**Exercise objective:** All of the data should be copied exactly, with the pictures left out.

[Opening Data extract section]

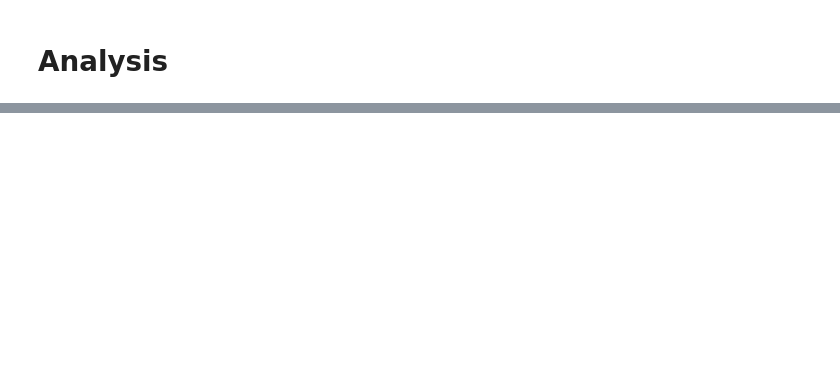
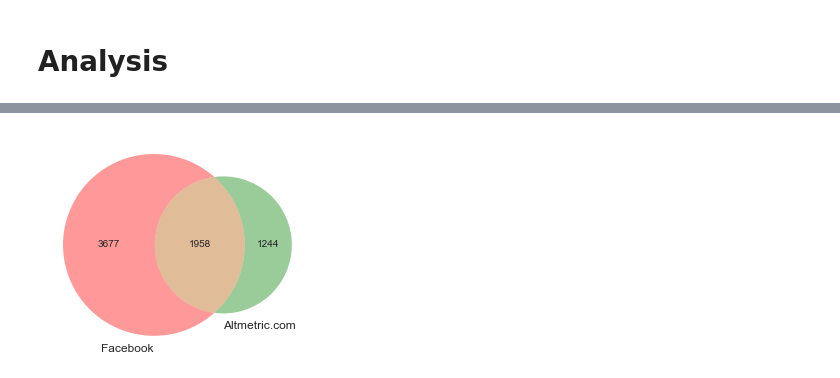
Before and after one commit to ScholCommLab/fhe-plos-data-collection, a Jupyter notebook: code/analysis.ipynb, the cells around one changed output, grey strips where cells are left out. Cells and saved outputs as stored; diff of their text form; code cells hidden in the pictures; blank space fills up the shorter version.

```diff
--- a/code/analysis.ipynb
+++ b/code/analysis.ipynb
@@ -50,0 +33,3 @@ og_objects[["reactions", "shares", "comments", "plugin_comments"]] = og_objects[
+# %%
+num_cols = ['reactions', 'shares', 'comments', 'plugin_comments']
+og_objects[num_cols] = og_objects[num_cols].astype(int)
@@ -50,0 +82,12 @@ og_objects[["reactions", "shares", "comments", "plugin_comments"]] = og_objects[
+# %%
+fb_shares = c.reset_index().groupby(["doi", "og_id"]).first().groupby(["doi"]).sum()['shares']
+am_shares = am['shares'].dropna()
+
+fb_shares.name = "fb0"
+am_shares.name = "am"
+# fb_shares = fb_shares[fb_shares>0]
+# %%
+s = pd.concat([fb_shares, am_shares], axis=1)
+s['fb'] = s.fb0.replace(0, np.nan)
+s['diff'] = s.fb - s.am
+s.head()
@@ -50,0 +108,8 @@ og_objects[["reactions", "shares", "comments", "plugin_comments"]] = og_objects[
+# %%
+# Remove outliers beyond Q3+1.5*IQR
+Q1 = s['diff'].quantile(0.25)
+Q3 = s['diff'].quantile(0.75)
+IQR = Q3 - Q1
+y_max = Q3 + 1.5 * IQR
+
+s['diff-no-outlier'] = s['diff'].where(s['diff'] <= y_max, np.nan)
@@ -50,0 +128,8 @@ og_objects[["reactions", "shares", "comments", "plugin_comments"]] = og_objects[
+# %%
+am_set = set(s[s.am.notnull()].index.tolist())
+fb_set = set(s[s.fb.notnull()].index.tolist())
+fb0_set = set(s[s.fb0.notnull()].index.tolist())
+
+venn2([fb_set, am_set], set_labels = ('Facebook', 'Altmetric.com'));
+# %% [output]
+[figure, added]
```
Also changed, not shown: parts of 40 cells of this notebook, 7 other files.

[Closing Data extract section]

**Written response:**
Before and after one commit to ScholCommLab/fhe-plos-data-collection, a Jupyter notebook: code/analysis.ipynb, the cells around one changed output, grey strips where cells are left out. Cells and saved outputs as stored; diff of their text form; code cells hidden in the pictures; blank space fills up the shorter version.

```diff
--- a/code/analysis.ipynb
+++ b/code/analysis.ipynb
@@ -50,0 +33,3 @@ og_objects[["reactions", "shares", "comments", "plugin_comments"]] = og_objects[
+# %%
+num_cols = ['reactions', 'shares', 'comments', 'plugin_comments']
+og_objects[num_cols] = og_objects[num_cols].astype(int)
@@ -50,0 +82,12 @@ og_objects[["reactions", "shares", "comments", "plugin_comments"]] = og_objects[
+# %%
+fb_shares = c.reset_index().groupby(["doi", "og_id"]).first().groupby(["doi"]).sum()['shares']
+am_shares = am['shares'].dropna()
+
+fb_shares.name = "fb0"
+am_shares.name = "am"
+# fb_shares = fb_shares[fb_shares>0]
+# %%
+s = pd.concat([fb_shares, am_shares], axis=1)
+s['fb'] = s.fb0.replace(0, np.nan)
+s['diff'] = s.fb - s.am
+s.head()
@@ -50,0 +108,8 @@ og_objects[["reactions", "shares", "comments", "plugin_comments"]] = og_objects[
+# %%
+# Remove outliers beyond Q3+1.5*IQR
+Q1 = s['diff'].quantile(0.25)
+Q3 = s['diff'].quantile(0.75)
+IQR = Q3 - Q1
+y_max = Q3 + 1.5 * IQR
+
+s['diff-no-outlier'] = s['diff'].where(s['diff'] <= y_max, np.nan)
@@ -50,0 +128,8 @@ og_objects[["reactions", "shares", "comments", "plugin_comments"]] = og_objects[
+# %%
+am_set = set(s[s.am.notnull()].index.tolist())
+fb_set = set(s[s.fb.notnull()].index.tolist())
+fb0_set = set(s[s.fb0.notnull()].index.tolist())
+
+venn2([fb_set, am_set], set_labels = ('Facebook', 'Altmetric.com'));
+# %% [output]
+[figure, added]
```
Also changed, not shown: parts of 40 cells of this notebook, 7 other files.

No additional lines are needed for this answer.